GP for ear infections in Fuengirola

It can be hard to tell the difference between an ear infection and swimmer's ear, especially if your child is prone to both. Here we explain the difference and when to call our GP for ear infections in Fuengirola.

Is it swimmer's ear or ear infection?

The 2 main kinds of ear infections are: acute otitis media (an infection of the middle ear) and otitis externa, which is commonly known as swimmer’s ear. A swimmer’s ear occurs in the ear canal, while a middle ear infection happens behind the eardrum. These infections are caused by different organisms. 


Middle ear infection symptoms

Symptoms and signs typically start as a common cold, runny nose, cough and congestion, then might progress to:

  • Ear pulling
  • Fever
  • Decreased appetite
  • Fussiness
  • Diarrhea
  • Vomiting

Severe pain or fever in kids younger than two years could require going to the pediatrician by the next day.  Older kids or children with mild symptoms could as well be observed for 24 to 48 hours, before it is necessary to have an office visit. Most of the time, swimmers' ear is caused by some germs called pseudomonas. These germs are found in hot tubs and pools. These are the same kind of bacteria that is associated with a skin rash called “hot tub folliculitis,” that can develop after spending time in a hot tub. Swimmer's ear is also caused by Staphylococcus strains that usually live on the skin.


Swimmer’s ear symptoms

  • Redness and itching in the ear canal
  • Pain becoming worse by pulling on the outer ear
  • Swelling of the ear canal
  • Clear drainage

Something that could help prevent swimmer’s ear is keeping your ears dry. While swimming, you should be using  earplugs or over-the-counter drops when you're done swimming. 

 There is no reason to be concerned if treatment for swimmer's ear is not available right away.
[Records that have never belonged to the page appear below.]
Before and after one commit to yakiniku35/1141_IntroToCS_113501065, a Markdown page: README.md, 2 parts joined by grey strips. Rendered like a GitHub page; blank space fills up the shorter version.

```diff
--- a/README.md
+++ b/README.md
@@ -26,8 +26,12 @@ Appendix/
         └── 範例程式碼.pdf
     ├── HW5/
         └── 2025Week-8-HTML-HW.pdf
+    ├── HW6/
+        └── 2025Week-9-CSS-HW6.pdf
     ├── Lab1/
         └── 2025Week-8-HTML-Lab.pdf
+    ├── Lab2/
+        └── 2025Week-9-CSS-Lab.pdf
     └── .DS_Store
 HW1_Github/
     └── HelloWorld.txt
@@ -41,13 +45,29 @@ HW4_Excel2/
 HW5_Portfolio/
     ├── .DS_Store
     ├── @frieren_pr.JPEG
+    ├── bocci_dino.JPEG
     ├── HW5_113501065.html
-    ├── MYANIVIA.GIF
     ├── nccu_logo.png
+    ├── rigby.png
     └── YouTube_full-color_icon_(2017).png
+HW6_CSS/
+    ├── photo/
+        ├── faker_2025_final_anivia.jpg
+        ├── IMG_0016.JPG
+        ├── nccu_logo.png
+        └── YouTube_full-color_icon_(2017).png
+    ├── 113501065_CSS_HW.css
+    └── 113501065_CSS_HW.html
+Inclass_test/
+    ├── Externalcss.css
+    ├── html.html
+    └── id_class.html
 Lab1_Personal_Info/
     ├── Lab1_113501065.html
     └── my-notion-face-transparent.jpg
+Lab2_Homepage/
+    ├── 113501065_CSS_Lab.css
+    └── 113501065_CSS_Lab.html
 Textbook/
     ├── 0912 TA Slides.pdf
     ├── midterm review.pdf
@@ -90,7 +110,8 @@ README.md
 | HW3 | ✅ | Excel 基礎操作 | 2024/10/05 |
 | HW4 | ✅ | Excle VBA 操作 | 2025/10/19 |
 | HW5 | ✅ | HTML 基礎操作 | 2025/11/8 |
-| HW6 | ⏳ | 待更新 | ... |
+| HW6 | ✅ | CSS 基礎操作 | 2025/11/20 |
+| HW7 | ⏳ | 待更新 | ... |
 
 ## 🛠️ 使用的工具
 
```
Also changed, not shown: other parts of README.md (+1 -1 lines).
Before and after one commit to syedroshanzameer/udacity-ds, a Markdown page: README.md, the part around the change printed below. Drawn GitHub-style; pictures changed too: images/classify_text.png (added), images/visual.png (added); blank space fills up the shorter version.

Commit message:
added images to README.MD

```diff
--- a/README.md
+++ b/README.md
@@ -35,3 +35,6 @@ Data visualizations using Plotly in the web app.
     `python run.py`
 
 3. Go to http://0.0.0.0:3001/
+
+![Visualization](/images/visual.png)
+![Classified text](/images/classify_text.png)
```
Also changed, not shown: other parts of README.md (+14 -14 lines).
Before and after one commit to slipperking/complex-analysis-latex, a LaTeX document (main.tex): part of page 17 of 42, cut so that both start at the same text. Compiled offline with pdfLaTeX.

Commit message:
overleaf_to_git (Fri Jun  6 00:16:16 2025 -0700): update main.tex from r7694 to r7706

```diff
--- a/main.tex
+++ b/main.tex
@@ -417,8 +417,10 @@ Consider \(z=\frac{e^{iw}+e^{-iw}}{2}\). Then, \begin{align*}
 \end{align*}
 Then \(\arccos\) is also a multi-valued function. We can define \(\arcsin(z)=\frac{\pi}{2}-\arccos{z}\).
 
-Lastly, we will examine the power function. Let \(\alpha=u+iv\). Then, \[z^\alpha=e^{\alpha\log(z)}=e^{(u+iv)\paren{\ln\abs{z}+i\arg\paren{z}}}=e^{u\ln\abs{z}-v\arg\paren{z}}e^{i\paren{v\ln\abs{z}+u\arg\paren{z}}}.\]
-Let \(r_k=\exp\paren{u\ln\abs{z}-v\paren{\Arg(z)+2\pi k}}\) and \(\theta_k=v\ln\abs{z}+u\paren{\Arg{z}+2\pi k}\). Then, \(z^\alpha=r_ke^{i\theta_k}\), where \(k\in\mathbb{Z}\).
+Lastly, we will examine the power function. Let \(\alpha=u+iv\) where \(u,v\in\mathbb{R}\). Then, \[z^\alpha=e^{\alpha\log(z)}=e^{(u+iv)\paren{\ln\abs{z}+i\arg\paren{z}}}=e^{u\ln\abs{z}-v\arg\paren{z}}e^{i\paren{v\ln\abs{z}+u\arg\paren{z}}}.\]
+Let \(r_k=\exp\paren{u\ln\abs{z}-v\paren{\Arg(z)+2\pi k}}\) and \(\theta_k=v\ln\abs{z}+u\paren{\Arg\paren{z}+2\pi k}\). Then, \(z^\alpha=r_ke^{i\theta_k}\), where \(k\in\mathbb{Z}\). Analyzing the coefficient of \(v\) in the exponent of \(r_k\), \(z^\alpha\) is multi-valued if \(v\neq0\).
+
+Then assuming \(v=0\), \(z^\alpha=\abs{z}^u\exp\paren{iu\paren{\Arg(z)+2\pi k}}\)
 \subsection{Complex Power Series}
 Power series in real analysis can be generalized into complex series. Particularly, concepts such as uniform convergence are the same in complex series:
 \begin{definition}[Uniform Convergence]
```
Parents might safely treat their children's pain and symptoms until they can see a doctor. In severe cases, it could lead to secondary infections like cellulitis, and also cartilage or bone damage. Perforation of the eardrum is a risk with both infections, so you should call our GP for ear infections in Fuengirola to get treatment. Furthermore, the presence of fluid in the ear for an extended period of time may affect a child's speech and hearing. 

When to call our GP for ear infections in Fuengirola

Ear infections can sometimes heal on their own after a few days. If the pain persists and you have a fever, call our GP for ear infections in Fuengirola as soon as you can. If you're having trouble hearing or have fluid that drains from your ear, you should see a doctor.